(REQUIRED ACTION)
A single number is wanted: how many lines of the data below include the string "replace"?

[Stored records]
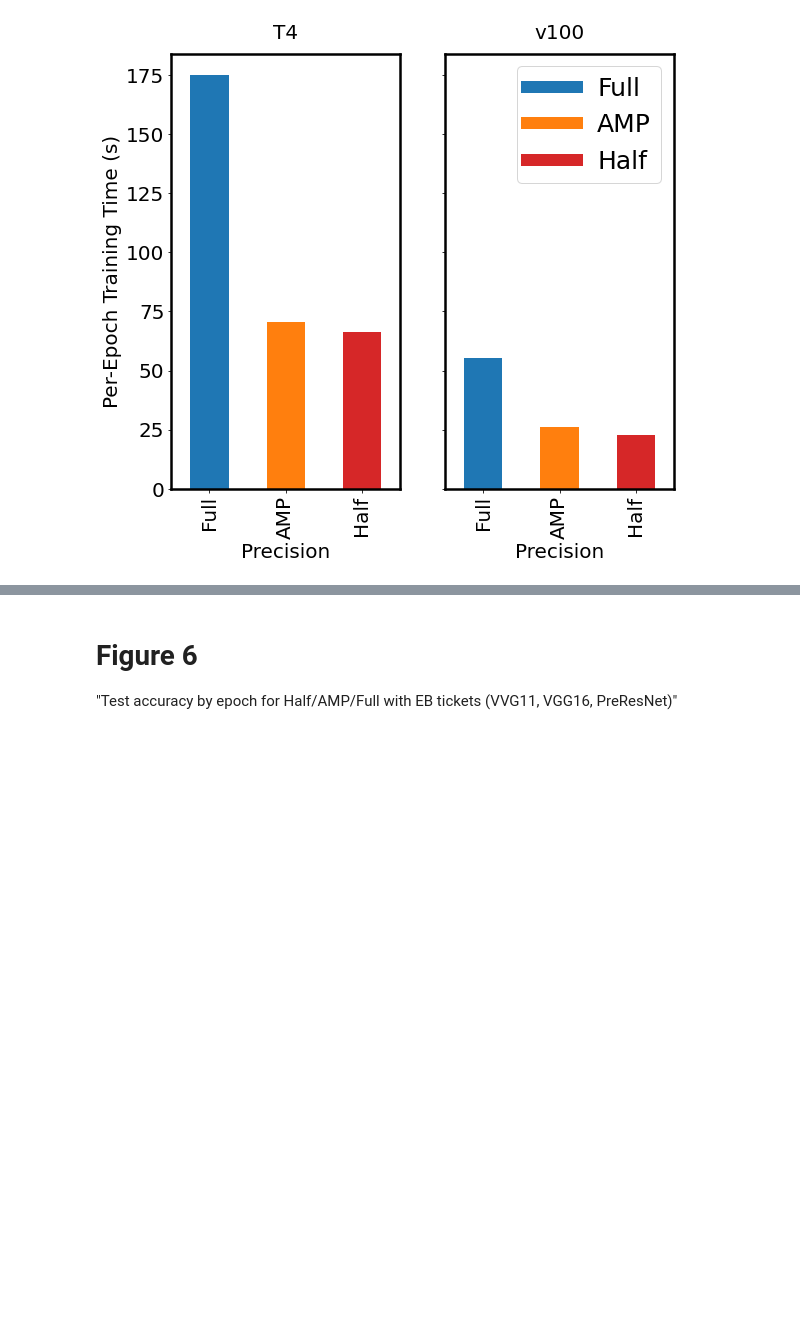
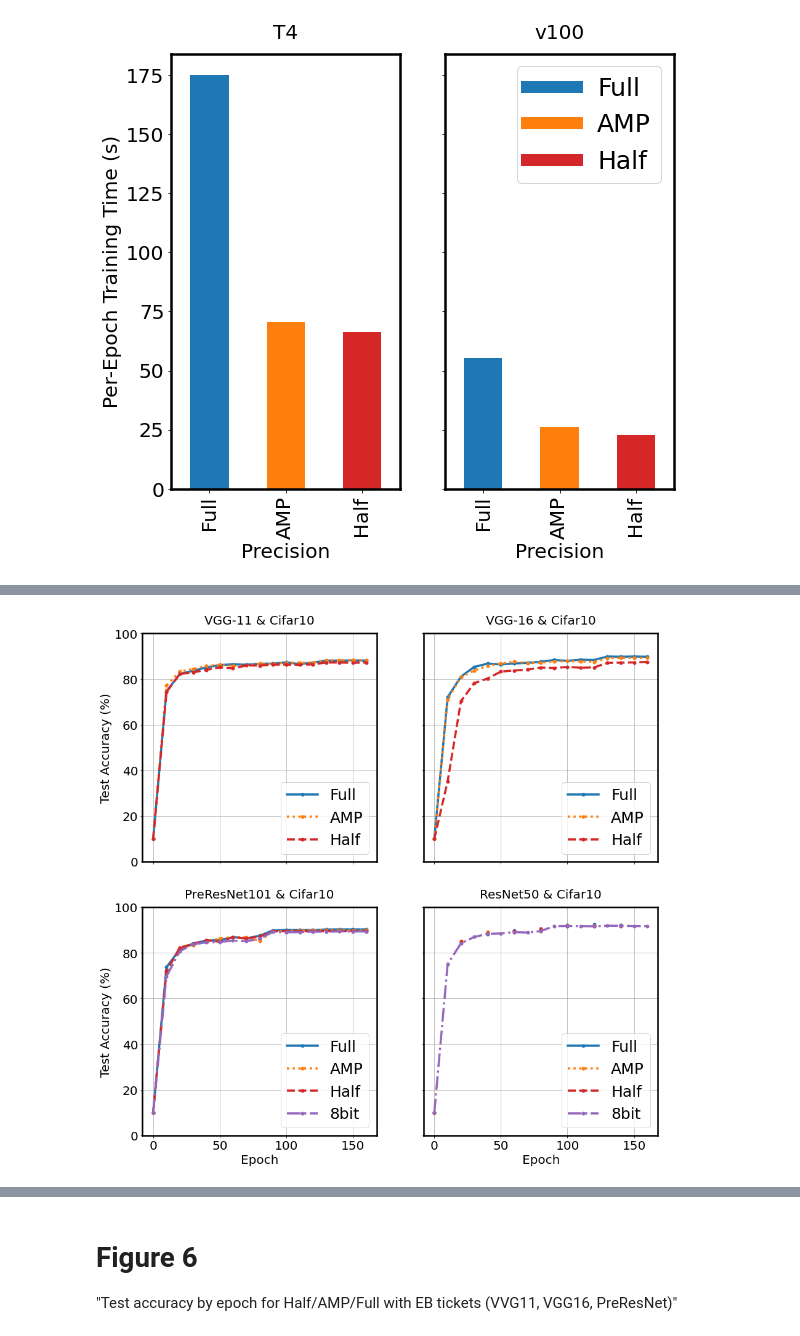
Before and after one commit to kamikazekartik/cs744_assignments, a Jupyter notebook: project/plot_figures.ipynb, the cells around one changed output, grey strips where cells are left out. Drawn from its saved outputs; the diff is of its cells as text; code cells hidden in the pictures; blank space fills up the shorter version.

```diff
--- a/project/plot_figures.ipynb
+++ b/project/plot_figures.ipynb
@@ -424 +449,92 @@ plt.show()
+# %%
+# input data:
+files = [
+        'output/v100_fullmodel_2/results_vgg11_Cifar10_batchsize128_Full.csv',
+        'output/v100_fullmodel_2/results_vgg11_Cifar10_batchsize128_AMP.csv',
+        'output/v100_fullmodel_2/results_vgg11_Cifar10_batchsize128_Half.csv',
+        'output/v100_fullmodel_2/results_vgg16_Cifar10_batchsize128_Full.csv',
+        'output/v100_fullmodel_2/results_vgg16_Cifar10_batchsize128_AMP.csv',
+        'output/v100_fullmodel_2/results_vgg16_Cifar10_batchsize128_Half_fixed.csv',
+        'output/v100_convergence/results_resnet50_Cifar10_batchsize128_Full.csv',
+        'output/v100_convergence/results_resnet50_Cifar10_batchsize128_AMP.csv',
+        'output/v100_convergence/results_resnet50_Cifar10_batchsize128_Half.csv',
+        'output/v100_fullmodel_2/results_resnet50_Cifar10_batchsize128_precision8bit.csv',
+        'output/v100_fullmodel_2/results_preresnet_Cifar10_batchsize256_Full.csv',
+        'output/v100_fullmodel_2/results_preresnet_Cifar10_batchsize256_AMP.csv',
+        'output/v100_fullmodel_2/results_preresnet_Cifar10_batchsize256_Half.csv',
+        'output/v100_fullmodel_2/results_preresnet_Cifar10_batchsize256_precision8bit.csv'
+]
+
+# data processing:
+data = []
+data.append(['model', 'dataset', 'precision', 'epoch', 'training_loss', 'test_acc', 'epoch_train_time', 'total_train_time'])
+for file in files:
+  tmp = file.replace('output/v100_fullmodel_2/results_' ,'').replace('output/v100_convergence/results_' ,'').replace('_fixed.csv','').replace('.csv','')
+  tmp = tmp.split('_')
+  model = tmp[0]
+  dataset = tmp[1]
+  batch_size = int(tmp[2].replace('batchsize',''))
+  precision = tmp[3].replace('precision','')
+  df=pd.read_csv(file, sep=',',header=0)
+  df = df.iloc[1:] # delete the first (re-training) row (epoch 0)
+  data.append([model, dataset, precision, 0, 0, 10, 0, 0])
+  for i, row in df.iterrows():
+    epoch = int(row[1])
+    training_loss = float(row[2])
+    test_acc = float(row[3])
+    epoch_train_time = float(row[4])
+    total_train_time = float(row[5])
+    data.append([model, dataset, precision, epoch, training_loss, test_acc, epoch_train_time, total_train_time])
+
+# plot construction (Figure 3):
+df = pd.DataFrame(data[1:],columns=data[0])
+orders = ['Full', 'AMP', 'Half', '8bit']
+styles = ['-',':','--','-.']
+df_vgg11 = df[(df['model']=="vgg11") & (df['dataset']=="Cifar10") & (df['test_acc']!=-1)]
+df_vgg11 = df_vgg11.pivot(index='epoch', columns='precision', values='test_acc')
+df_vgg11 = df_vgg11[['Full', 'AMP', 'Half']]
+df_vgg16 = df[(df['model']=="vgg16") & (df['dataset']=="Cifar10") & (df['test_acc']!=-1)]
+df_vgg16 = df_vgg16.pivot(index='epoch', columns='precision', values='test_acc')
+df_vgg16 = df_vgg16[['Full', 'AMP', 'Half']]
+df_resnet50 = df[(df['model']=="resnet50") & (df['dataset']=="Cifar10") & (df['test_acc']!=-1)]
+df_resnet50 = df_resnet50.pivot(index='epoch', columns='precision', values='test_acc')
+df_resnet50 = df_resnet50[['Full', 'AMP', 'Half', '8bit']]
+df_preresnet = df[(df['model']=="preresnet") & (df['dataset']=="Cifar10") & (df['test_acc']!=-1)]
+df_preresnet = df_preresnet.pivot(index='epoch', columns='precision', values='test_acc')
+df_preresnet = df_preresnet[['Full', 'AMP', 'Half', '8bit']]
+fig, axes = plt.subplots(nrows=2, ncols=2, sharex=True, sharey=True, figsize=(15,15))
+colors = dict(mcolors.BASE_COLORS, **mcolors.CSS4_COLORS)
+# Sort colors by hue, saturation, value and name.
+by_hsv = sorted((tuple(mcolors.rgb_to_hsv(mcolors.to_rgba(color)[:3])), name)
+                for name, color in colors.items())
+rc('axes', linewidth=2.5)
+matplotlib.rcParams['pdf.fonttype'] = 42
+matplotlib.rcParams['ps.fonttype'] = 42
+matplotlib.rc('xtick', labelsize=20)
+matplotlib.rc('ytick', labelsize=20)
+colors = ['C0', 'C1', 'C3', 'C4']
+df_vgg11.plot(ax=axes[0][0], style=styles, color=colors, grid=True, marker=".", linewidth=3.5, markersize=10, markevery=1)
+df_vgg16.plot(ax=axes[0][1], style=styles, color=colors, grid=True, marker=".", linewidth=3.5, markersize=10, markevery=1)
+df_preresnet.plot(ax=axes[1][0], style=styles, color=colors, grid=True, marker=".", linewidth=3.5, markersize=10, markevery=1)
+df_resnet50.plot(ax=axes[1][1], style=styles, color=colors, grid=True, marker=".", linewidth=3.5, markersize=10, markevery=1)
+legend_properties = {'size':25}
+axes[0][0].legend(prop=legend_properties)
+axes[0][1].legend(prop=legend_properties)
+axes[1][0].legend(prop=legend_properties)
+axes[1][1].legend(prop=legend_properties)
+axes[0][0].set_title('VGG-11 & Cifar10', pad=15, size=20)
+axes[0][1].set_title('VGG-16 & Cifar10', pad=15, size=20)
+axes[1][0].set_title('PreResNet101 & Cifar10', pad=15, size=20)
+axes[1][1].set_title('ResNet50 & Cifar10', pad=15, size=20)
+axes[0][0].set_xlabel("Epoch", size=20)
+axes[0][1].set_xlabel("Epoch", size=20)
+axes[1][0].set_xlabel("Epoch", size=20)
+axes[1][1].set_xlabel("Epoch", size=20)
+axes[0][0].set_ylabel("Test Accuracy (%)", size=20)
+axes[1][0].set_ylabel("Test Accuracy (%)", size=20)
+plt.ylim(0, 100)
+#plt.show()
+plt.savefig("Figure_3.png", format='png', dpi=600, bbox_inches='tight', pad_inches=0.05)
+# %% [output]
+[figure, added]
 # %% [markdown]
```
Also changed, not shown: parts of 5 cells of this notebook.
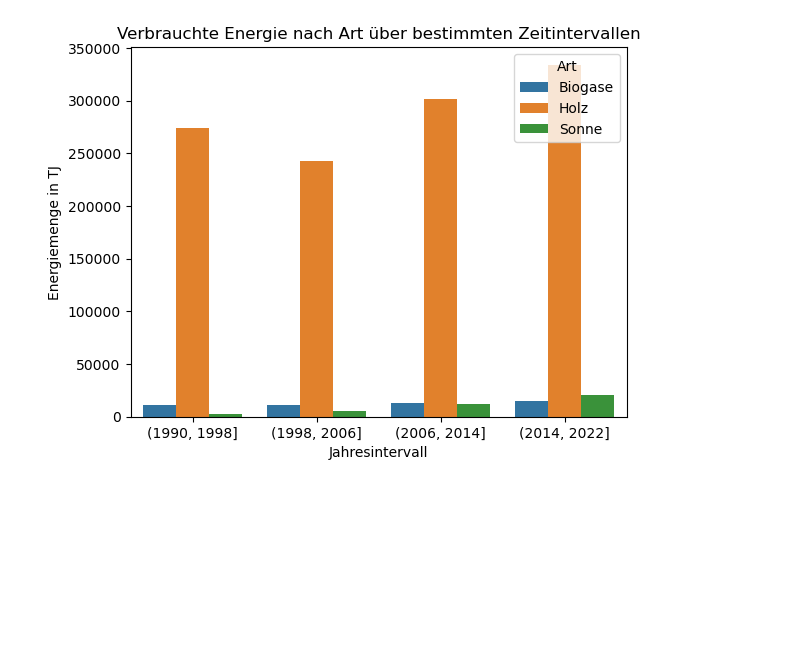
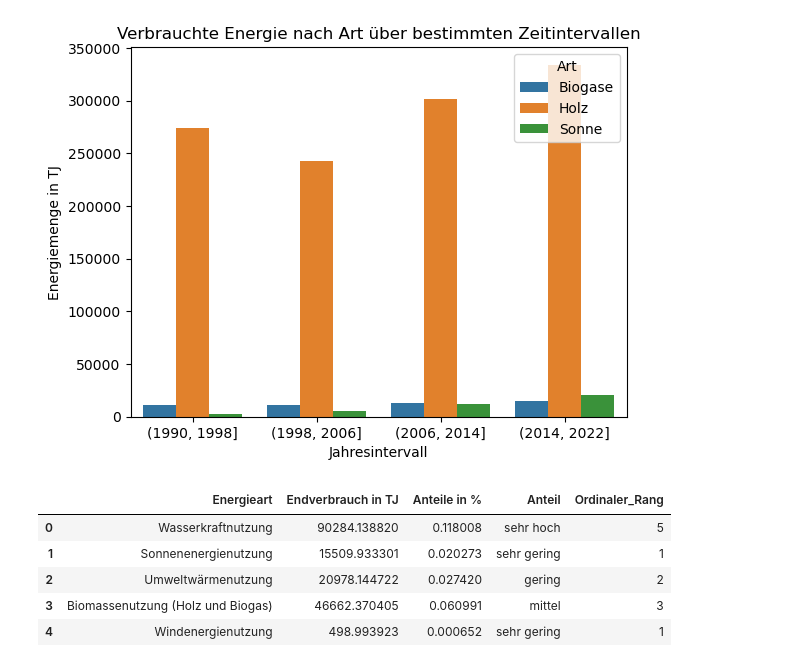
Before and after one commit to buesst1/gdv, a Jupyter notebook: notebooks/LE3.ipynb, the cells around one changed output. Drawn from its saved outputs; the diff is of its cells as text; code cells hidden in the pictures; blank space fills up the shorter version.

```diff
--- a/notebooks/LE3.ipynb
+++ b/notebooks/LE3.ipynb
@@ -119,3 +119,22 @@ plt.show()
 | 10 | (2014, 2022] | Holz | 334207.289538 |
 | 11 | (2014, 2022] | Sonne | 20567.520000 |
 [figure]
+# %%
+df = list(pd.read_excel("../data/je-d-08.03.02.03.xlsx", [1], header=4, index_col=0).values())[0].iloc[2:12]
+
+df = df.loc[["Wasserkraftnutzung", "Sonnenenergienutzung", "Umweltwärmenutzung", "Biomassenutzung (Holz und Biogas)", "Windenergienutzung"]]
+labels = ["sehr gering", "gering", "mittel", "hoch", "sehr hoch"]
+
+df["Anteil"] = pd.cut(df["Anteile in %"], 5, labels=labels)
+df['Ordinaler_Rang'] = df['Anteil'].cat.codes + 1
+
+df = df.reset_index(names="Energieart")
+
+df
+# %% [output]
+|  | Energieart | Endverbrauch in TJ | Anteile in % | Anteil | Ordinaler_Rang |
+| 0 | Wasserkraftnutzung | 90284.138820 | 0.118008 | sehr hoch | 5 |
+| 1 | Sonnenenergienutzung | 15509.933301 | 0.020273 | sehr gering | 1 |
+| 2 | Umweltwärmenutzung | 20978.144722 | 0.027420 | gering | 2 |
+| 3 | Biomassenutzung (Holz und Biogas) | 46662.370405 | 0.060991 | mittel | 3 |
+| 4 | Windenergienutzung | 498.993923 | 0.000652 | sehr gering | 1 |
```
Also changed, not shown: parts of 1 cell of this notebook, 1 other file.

(TASK OUTPUT)
3